# [INSTRUCTIONS TO FOLLOW]
From the entries below, retype only the lines from the one with "Before and after one commit to buxiangjie/LianTuoTianJi, an" through the one with "Also changed, not shown: other", exactly as written.

Structured diff data
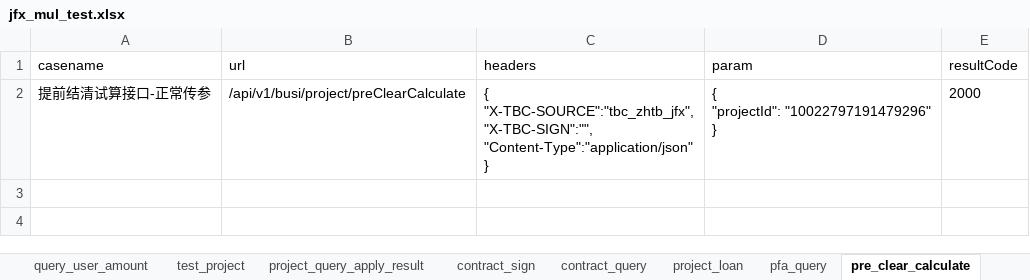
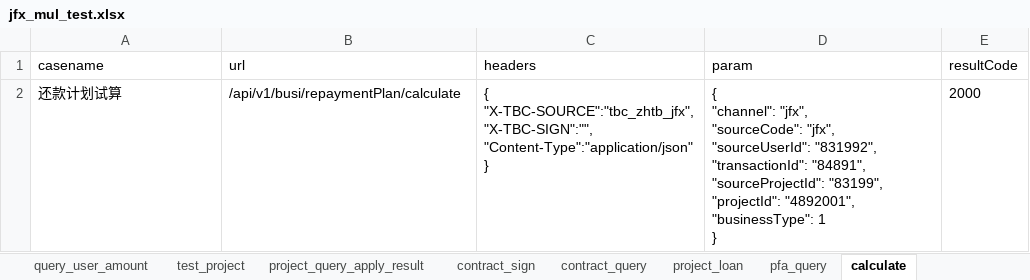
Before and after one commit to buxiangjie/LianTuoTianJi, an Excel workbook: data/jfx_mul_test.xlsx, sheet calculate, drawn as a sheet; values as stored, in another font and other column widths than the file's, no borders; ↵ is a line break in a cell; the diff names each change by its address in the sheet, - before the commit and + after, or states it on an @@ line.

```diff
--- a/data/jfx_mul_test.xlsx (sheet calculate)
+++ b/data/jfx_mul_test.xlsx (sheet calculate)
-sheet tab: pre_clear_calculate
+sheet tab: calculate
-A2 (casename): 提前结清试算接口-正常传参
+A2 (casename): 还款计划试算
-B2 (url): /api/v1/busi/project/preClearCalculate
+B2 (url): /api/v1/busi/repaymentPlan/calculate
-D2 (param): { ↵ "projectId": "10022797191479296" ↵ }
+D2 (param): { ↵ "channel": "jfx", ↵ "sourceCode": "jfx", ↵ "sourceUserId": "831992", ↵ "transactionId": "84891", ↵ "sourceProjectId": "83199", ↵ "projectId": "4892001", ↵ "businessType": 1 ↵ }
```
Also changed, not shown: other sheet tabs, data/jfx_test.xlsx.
* * *
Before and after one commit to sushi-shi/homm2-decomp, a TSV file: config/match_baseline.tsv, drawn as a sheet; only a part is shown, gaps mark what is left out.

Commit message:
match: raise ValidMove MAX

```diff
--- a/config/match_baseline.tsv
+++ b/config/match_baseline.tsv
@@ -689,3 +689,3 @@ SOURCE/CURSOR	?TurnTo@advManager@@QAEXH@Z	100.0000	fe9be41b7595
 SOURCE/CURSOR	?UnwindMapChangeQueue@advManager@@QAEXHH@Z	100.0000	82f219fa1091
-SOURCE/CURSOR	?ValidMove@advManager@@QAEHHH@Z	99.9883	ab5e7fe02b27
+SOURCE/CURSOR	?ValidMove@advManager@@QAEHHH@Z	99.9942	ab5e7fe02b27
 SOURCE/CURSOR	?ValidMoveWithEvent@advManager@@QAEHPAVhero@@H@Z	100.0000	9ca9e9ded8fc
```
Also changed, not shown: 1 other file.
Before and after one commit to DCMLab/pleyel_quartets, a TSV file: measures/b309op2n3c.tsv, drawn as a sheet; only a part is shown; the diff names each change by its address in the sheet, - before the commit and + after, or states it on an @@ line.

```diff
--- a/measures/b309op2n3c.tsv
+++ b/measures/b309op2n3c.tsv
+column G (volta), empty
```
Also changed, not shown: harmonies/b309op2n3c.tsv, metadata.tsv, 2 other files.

# [WRITTEN SOLUTION]
Before and after one commit to buxiangjie/LianTuoTianJi, an Excel workbook: data/jfx_mul_test.xlsx, sheet calculate, drawn as a sheet; values as stored, in another font and other column widths than the file's, no borders; ↵ is a line break in a cell; the diff names each change by its address in the sheet, - before the commit and + after, or states it on an @@ line.

```diff
--- a/data/jfx_mul_test.xlsx (sheet calculate)
+++ b/data/jfx_mul_test.xlsx (sheet calculate)
-sheet tab: pre_clear_calculate
+sheet tab: calculate
-A2 (casename): 提前结清试算接口-正常传参
+A2 (casename): 还款计划试算
-B2 (url): /api/v1/busi/project/preClearCalculate
+B2 (url): /api/v1/busi/repaymentPlan/calculate
-D2 (param): { ↵ "projectId": "10022797191479296" ↵ }
+D2 (param): { ↵ "channel": "jfx", ↵ "sourceCode": "jfx", ↵ "sourceUserId": "831992", ↵ "transactionId": "84891", ↵ "sourceProjectId": "83199", ↵ "projectId": "4892001", ↵ "businessType": 1 ↵ }
```
Also changed, not shown: other sheet tabs, data/jfx_test.xlsx.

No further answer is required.